The notion of ‘health’ and ‘wellbeing’ are often reduced to sets of numbers in reports that draw on healthcare data. These statistics are essential for monitoring and assessing the performance of a health service, but they do not typically acknowledge and address patients’ wellbeing needs or reflect different perspectives and worldviews.
Patient-reported outcome measures (PROMs) are quality-of-life (QOL) tools, usually in the form of questionnaires. They are routinely used by health services to capture consumers’ perceptions of their own health and wellbeing. Responses to PROMs are used to provide insights into patient experiences that complement information from clinical measures and enhance clinical–patient interactions. The uptake of PROMs to inform patient, clinical and policy decision-making is increasing, yet current approaches are inadequate for Aboriginal and Torres Strait Islander groups, whose healthcare experiences are impacted by the discordance between Indigenous conceptualisations of health and the Western biomedical health system.
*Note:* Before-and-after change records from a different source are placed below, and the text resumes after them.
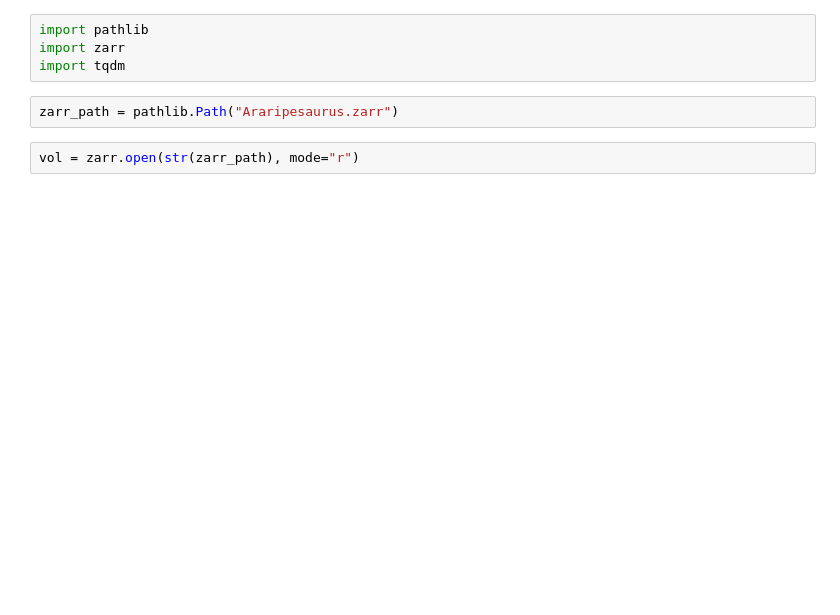
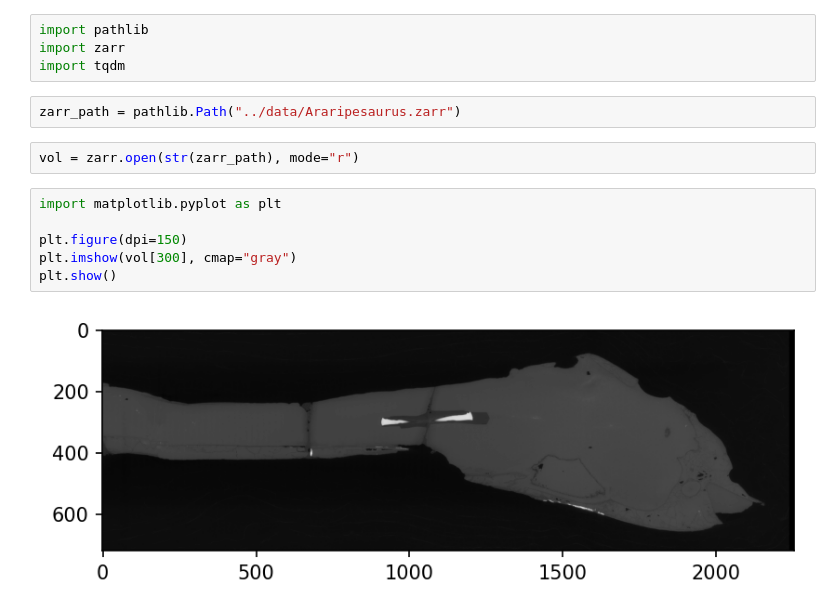
Before and after one commit to j6k4m8/ml4paleo, a Jupyter notebook: EDA/TrimZarr.ipynb, the cells around one changed output. Drawn from its saved outputs; the diff is of its cells as text; blank space fills up the shorter version.

```diff
--- a/EDA/TrimZarr.ipynb
+++ b/EDA/TrimZarr.ipynb
@@ -3,7 +3,15 @@ import pathlib
 import zarr
 import tqdm
 # %%
-zarr_path = pathlib.Path("Araripesaurus.zarr")
+zarr_path = pathlib.Path("../data/Araripesaurus.zarr")
 # %%
 vol = zarr.open(str(zarr_path), mode="r")
+# %%
+import matplotlib.pyplot as plt
+
+plt.figure(dpi=150)
+plt.imshow(vol[300], cmap="gray")
+plt.show()
+# %% [output]
+[figure, added]
 # %%
```
Also changed, not shown: parts of 5 cells of this notebook, 19 other files.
Although the understanding of health varies among cultural groups and individuals, for many Aboriginal and Torres Strait Islander people, good health is more than the absence of illness or disease. It is multifaceted and involves the interconnectedness of major themes such as: identity, cultural continuity, connection to Country, family, spirituality, ancestry and kinship networks, as well as strong community governance and self-determination. It also has a political facet – placing health within a particular context where Aboriginal and Torres Strait Islander history, politics and social standing are essential to an understanding of wellbeing.
The What Matters 2 Adults (WM2A) tool is a new strengths-based wellbeing measure for Aboriginal and Torres Strait Islander adults, underpinned by their values, experiences and preferences. The wellbeing measure was developed in response to the lack of culturally appropriate and relevant health-related quality-of-life instruments informed by Aboriginal and Torres Strait Islander voices and perspectives.
For Aboriginal and Torres Strait Islander people in the Northern Territory (NT), chronic kidney disease (CKD) is an increasingly common health problem. The high physical and psychosocial symptom burden associated with kidney disease negatively impacts on quality of life and wellbeing of individuals and their community. For those residing in rural and remote locations, the psychosocial implications of kidney disease are compounded. With few dialysis services in remote areas, most Aboriginal and Torres Strait Islander people with CKD are required to relocate, often permanently, to urban areas to access treatment, which is required three times a week. The impact of relocation is profound and often results in social and cultural isolation, loss of independence, role adjustment, a decrease in health service utilisation, disease progression and an increased risk of mortality.
As such, renal patients are an important cohort to understand measures of wellbeing that are valued by Aboriginal and Torres Strait Islander people. Accordingly, the need for a reviewed and adapted PROMs tool in the setting of CKD in the Top End region of the NT is paramount to addressing co-morbid wellbeing concerns and directing quality renal care.
Through collaborative workshops and yarning circles with Aboriginal and Torres Strait Islander co-researchers and patients, the Renal Program at Menzies School of Health Research is piloting and evaluating the WM2A wellbeing tool in the context of renal care in the Top End. Working with service providers, we will identify: the risks, enablers and barriers to implementing the WM2A tool within renal services; if modifications are needed for the local context; and appropriate modes for delivery of the tool. Ultimately, the project intends to inform how NT renal services measure and respond to patient wellbeing to improve the health of Aboriginal and Torres Strait Islander peoples.